Trump did not invent it
Irish columnist Fintan O’Toole put it this way in The Irish Times:
How else does one make sense of the irreconcilable contradiction of “I have total authority” and “I don’t take responsibility at all”?
An Insidious, Deadly Virus
“It is one thing to be powerless in the face of a natural disaster,” says Mr. O’Toole,”quite another to watch vast power being squandered in real time — willfully, malevolently, vindictively. It is one thing for governments to fail (as in one degree or another, most governments did), quite another to watch a ruler and his supporters actively spread a deadly virus. Trump, his party and Rupert Murdoch’s Fox News became vectors for this pestilence.”

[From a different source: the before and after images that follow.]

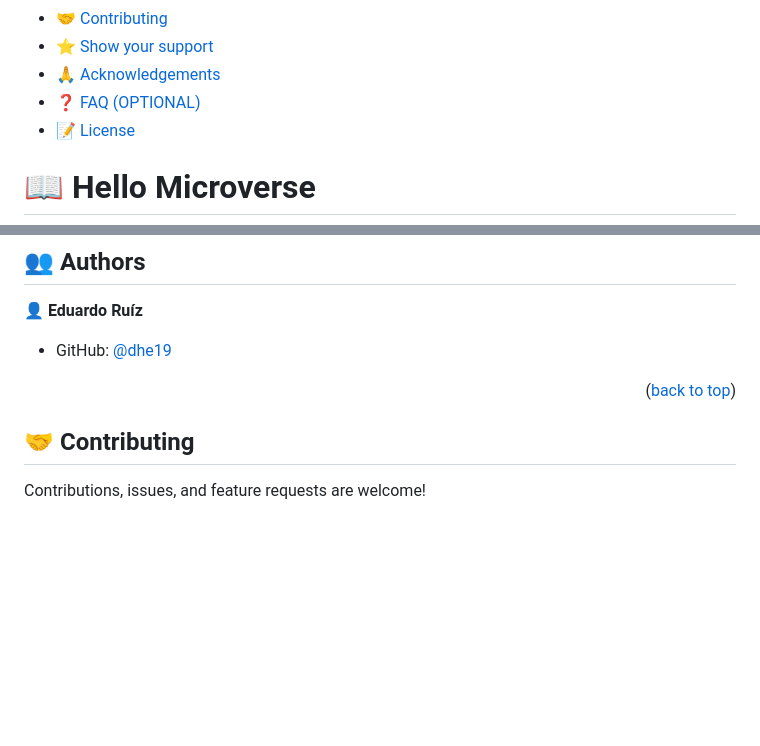
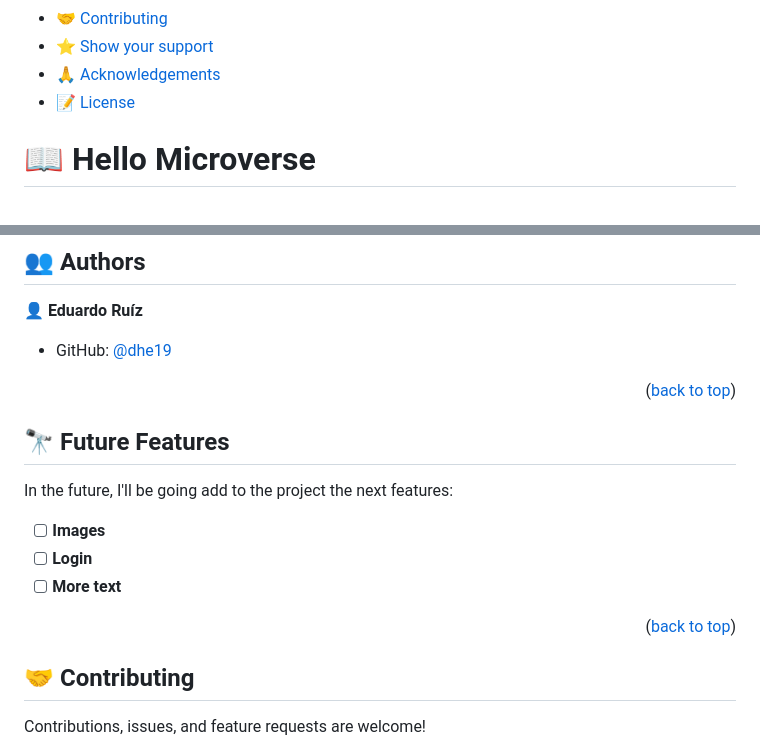
Before and after one commit to DHE19/Hello-Microverse, a Markdown page: README.md, 2 parts joined by grey strips. Drawn GitHub-style; blank space fills up the shorter version.

```diff
--- a/README.md
+++ b/README.md
@@ -26,7 +26,6 @@
 - [🤝 Contributing](#contributing)
 - [⭐️ Show your support](#support)
 - [🙏 Acknowledgements](#acknowledgements)
-- [❓ FAQ (OPTIONAL)](#faq)
 - [📝 License](#license)
 
 <!-- PROJECT DESCRIPTION -->
@@ -114,6 +113,18 @@ Use npm to install the dependencies to this project with:
 
 <p align="right">(<a href="#readme-top">back to top</a>)</p>
 
+<!-- FUTURE FEATURES -->
+
+## 🔭 Future Features <a name="future-features"></a>
+
+In the future, I'll be going add to the project the next features:
+- [ ] **Images**
+- [ ] **Login**
+- [ ] **More text**
+
+<p align="right">(<a href="#readme-top">back to top</a>)</p>
+
+
 <!-- CONTRIBUTING -->
 
 ## 🤝 Contributing <a name="contributing"></a>
```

“Pence calls on Mayo, but spurns mask” reads the StarTribune front page story about Vice President Pence’s visit to the Mayo Clinic yesterday, ignoring the clinic’s request that all visitors wear face masks. Wearing a face mask to prevent the spread of COVID-19 is also part of the guidelines developed by the Coronavirus Response Teams which the Vice President leads. Call him hypocritical. Call his refusal arrogant, stupid, disrespectful, or, like George Will, call him ‘oleaginous’. “His [Pense],” wrote Will, “is the authentic voice of today’s lickspittle Republican Party, he clarifies this year’s elections: Vote Republican to ratify groveling as governing.”
But it goes much deeper than that. It’s not a partisan matter. It’s a soul matter. Slowly, but surely, a virus eats away all things soulful. Whatever our differences in America, there was, or we thought there was, widespread agreement that integrity, honesty, respect, compassion and humility sprang up from a sacred ground water that gives life meaning and defines who we are, or who we aspire to be. The virus infects and twists the human spirit until deceit replaces integrity, cunning replaces honesty, disrespect ridicules respect, the Rule of Gold replaces the Golden Rule, and self-importance stands where a social compact once stood.
Donald Trump, Mike Pence, Rupert Murdock and the ascendance of Fox News are visible symptoms and willing transmitters of this more lethal threat to public life. Future cultural anthropologists may look back to a time before this deadlier virus took hold and suggest that, with all our religious diversity, Micah 6:8 expressed the deepest qualities that make and keep life human. “What does the Lord require of you, but to do justice, love mercy, and walk humbly with your God?”
Not everyone believes in God, and those who do call the Ineffable different names, but doing justice, loving kindness, and walking humbly were essential threads of our common life. Some treasures — soul-sized things that neither moth nor rust consume — cannot be bought by wealth, privilege, or power. What profit is there if a nation gains the world but loses its soul?”